■ Work order ■
Reproduce each line of the entries that carries "oneline".

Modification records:
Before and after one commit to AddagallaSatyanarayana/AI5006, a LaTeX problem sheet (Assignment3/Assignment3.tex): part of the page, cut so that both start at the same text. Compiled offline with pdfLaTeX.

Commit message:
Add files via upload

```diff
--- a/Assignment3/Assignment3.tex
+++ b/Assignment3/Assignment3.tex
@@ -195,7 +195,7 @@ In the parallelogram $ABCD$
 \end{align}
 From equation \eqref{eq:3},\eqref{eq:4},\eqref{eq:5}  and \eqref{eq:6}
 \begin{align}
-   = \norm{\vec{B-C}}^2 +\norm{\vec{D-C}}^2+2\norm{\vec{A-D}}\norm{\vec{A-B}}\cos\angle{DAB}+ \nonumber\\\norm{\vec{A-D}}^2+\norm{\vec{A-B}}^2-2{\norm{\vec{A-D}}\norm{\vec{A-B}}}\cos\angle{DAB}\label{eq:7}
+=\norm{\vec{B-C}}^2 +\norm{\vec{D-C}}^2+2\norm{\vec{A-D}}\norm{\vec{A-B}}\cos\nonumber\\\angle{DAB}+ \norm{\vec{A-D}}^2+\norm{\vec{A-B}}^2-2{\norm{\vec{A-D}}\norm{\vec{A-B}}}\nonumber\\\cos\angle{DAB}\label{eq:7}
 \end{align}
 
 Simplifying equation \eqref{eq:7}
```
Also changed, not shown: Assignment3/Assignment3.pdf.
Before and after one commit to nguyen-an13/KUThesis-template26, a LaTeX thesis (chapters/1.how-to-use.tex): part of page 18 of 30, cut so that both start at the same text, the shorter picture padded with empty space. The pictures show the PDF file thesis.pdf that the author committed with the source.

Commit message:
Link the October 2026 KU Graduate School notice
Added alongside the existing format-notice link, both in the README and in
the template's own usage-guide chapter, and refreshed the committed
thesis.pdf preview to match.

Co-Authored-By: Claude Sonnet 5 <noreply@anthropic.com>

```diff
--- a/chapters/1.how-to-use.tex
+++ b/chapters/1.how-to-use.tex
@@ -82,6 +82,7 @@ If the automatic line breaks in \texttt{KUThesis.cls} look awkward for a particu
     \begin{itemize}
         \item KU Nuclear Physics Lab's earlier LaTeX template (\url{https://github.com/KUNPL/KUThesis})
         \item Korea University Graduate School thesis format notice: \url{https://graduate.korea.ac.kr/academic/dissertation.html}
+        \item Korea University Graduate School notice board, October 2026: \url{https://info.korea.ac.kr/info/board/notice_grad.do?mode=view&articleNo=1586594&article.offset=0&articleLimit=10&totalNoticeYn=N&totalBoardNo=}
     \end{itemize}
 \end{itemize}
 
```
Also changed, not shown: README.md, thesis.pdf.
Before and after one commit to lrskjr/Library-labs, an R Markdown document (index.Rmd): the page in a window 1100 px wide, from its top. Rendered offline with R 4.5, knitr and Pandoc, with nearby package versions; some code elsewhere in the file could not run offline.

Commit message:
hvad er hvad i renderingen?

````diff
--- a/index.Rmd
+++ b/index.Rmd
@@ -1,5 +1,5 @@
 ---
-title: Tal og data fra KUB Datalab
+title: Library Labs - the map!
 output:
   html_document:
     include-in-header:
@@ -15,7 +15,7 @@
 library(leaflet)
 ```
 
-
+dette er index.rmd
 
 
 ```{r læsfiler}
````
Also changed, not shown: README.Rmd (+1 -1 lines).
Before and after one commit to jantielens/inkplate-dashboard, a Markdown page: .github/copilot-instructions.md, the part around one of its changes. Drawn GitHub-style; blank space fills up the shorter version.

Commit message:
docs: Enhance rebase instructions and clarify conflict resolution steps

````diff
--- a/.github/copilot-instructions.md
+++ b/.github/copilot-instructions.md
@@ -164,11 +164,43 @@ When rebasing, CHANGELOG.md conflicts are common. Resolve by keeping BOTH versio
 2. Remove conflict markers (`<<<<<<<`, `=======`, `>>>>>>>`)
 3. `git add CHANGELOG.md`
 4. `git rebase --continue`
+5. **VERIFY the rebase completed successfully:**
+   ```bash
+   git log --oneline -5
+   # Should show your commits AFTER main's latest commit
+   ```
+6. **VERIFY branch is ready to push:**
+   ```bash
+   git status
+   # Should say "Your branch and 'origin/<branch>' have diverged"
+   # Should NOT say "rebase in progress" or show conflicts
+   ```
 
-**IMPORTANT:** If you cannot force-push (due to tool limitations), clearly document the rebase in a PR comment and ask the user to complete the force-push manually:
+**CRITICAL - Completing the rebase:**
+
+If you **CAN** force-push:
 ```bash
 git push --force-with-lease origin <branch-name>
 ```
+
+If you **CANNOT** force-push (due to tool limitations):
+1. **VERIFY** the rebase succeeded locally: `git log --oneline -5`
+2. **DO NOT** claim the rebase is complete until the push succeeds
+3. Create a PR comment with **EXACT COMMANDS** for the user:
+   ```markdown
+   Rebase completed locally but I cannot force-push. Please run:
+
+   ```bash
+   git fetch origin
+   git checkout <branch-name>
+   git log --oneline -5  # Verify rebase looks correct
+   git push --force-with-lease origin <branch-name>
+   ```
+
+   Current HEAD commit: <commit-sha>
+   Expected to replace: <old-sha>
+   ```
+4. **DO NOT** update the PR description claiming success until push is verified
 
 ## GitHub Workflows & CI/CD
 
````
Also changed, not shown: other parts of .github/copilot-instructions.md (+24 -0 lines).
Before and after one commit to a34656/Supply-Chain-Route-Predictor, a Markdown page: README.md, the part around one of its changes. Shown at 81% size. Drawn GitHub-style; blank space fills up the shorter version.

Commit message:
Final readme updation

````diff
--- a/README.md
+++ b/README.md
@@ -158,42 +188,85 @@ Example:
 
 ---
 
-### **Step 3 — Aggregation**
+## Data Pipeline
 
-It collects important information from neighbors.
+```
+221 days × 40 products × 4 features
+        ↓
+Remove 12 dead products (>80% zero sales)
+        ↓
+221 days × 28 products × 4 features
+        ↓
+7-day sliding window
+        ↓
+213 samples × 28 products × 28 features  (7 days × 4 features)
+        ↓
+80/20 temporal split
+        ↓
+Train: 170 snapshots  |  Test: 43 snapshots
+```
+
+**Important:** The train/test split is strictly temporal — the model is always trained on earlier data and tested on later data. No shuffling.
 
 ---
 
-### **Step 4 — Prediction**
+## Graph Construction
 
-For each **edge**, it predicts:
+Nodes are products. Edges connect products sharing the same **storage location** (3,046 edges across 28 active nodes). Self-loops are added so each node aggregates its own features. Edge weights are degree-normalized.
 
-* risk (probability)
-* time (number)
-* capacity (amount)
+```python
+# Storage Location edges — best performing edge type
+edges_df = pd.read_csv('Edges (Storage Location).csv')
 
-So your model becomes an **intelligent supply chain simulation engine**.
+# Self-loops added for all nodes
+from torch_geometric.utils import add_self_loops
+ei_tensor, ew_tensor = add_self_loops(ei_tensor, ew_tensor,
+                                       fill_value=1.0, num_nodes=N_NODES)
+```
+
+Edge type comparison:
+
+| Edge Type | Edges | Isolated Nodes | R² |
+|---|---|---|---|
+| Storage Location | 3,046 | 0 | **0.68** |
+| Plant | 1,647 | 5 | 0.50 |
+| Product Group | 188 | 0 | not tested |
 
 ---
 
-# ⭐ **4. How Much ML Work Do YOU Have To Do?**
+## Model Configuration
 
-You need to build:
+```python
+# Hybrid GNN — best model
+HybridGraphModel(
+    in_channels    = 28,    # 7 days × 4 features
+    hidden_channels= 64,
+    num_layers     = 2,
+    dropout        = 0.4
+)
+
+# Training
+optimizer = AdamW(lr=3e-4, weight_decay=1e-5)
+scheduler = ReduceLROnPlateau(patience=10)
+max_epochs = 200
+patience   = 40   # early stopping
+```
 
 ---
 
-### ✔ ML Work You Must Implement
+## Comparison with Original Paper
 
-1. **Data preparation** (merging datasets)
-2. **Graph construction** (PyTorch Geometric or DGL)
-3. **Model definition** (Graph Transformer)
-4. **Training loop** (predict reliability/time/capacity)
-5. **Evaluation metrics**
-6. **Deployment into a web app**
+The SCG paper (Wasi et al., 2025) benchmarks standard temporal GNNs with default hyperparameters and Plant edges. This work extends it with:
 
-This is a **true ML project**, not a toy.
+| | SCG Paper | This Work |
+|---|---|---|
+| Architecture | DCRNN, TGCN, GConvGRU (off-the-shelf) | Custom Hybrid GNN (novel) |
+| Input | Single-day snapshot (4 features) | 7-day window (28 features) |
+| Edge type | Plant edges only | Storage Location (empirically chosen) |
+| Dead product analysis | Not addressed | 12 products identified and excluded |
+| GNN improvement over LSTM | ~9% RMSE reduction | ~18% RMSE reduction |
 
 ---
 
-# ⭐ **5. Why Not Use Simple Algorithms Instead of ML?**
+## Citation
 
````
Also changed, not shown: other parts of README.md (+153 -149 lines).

■ Task solution ■
+   git log --oneline -5
+1. **VERIFY** the rebase succeeded locally: `git log --oneline -5`
+   git log --oneline -5  # Verify rebase looks correct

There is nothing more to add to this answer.